Web document revisions:
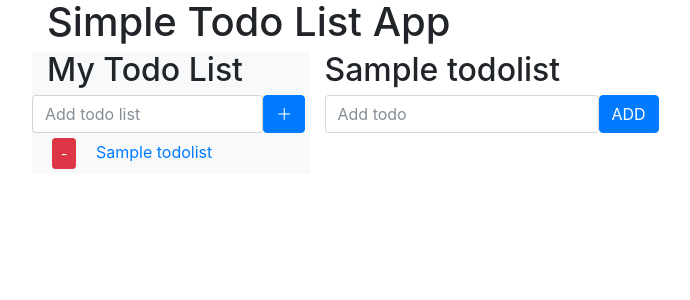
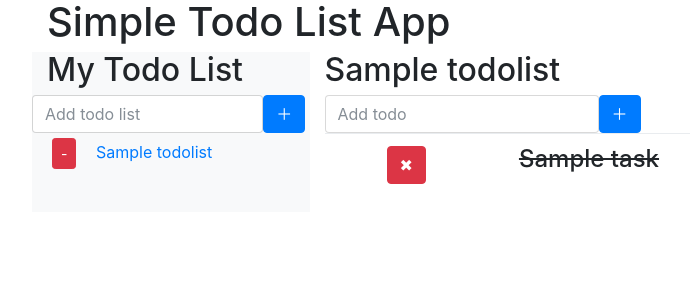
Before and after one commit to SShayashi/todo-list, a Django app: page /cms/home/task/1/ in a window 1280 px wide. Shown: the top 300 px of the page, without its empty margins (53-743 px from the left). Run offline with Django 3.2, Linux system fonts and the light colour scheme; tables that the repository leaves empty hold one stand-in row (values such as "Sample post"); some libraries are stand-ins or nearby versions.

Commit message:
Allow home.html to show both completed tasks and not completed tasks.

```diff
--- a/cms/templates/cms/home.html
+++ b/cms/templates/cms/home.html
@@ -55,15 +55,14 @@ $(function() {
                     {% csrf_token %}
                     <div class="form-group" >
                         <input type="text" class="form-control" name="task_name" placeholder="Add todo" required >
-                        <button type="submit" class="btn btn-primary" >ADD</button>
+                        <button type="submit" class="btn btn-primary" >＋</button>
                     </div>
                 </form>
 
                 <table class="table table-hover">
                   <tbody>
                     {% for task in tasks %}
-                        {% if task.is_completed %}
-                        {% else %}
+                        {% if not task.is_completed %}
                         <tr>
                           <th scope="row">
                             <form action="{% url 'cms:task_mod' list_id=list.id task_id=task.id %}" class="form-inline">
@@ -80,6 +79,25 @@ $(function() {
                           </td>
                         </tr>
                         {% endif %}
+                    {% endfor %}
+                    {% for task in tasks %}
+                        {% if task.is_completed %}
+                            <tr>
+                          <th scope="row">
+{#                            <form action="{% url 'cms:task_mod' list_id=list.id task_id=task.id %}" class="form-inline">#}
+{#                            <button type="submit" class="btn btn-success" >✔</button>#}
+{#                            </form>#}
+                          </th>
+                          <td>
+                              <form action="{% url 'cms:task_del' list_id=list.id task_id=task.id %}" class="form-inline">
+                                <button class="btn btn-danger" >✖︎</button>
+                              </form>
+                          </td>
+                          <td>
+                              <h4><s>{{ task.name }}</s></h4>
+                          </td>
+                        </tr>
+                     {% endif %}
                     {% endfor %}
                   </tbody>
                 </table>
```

What is expected: Each entry above must be printed exactly, apart from its pictures.

Written answer:
Before and after one commit to SShayashi/todo-list, a Django app: page /cms/home/task/1/ in a window 1280 px wide. Shown: the top 300 px of the page, without its empty margins (53-743 px from the left). Run offline with Django 3.2, Linux system fonts and the light colour scheme; tables that the repository leaves empty hold one stand-in row (values such as "Sample post"); some libraries are stand-ins or nearby versions.

Commit message:
Allow home.html to show both completed tasks and not completed tasks.

```diff
--- a/cms/templates/cms/home.html
+++ b/cms/templates/cms/home.html
@@ -55,15 +55,14 @@ $(function() {
                     {% csrf_token %}
                     <div class="form-group" >
                         <input type="text" class="form-control" name="task_name" placeholder="Add todo" required >
-                        <button type="submit" class="btn btn-primary" >ADD</button>
+                        <button type="submit" class="btn btn-primary" >＋</button>
                     </div>
                 </form>
 
                 <table class="table table-hover">
                   <tbody>
                     {% for task in tasks %}
-                        {% if task.is_completed %}
-                        {% else %}
+                        {% if not task.is_completed %}
                         <tr>
                           <th scope="row">
                             <form action="{% url 'cms:task_mod' list_id=list.id task_id=task.id %}" class="form-inline">
@@ -80,6 +79,25 @@ $(function() {
                           </td>
                         </tr>
                         {% endif %}
+                    {% endfor %}
+                    {% for task in tasks %}
+                        {% if task.is_completed %}
+                            <tr>
+                          <th scope="row">
+{#                            <form action="{% url 'cms:task_mod' list_id=list.id task_id=task.id %}" class="form-inline">#}
+{#                            <button type="submit" class="btn btn-success" >✔</button>#}
+{#                            </form>#}
+                          </th>
+                          <td>
+                              <form action="{% url 'cms:task_del' list_id=list.id task_id=task.id %}" class="form-inline">
+                                <button class="btn btn-danger" >✖︎</button>
+                              </form>
+                          </td>
+                          <td>
+                              <h4><s>{{ task.name }}</s></h4>
+                          </td>
+                        </tr>
+                     {% endif %}
                     {% endfor %}
                   </tbody>
                 </table>
```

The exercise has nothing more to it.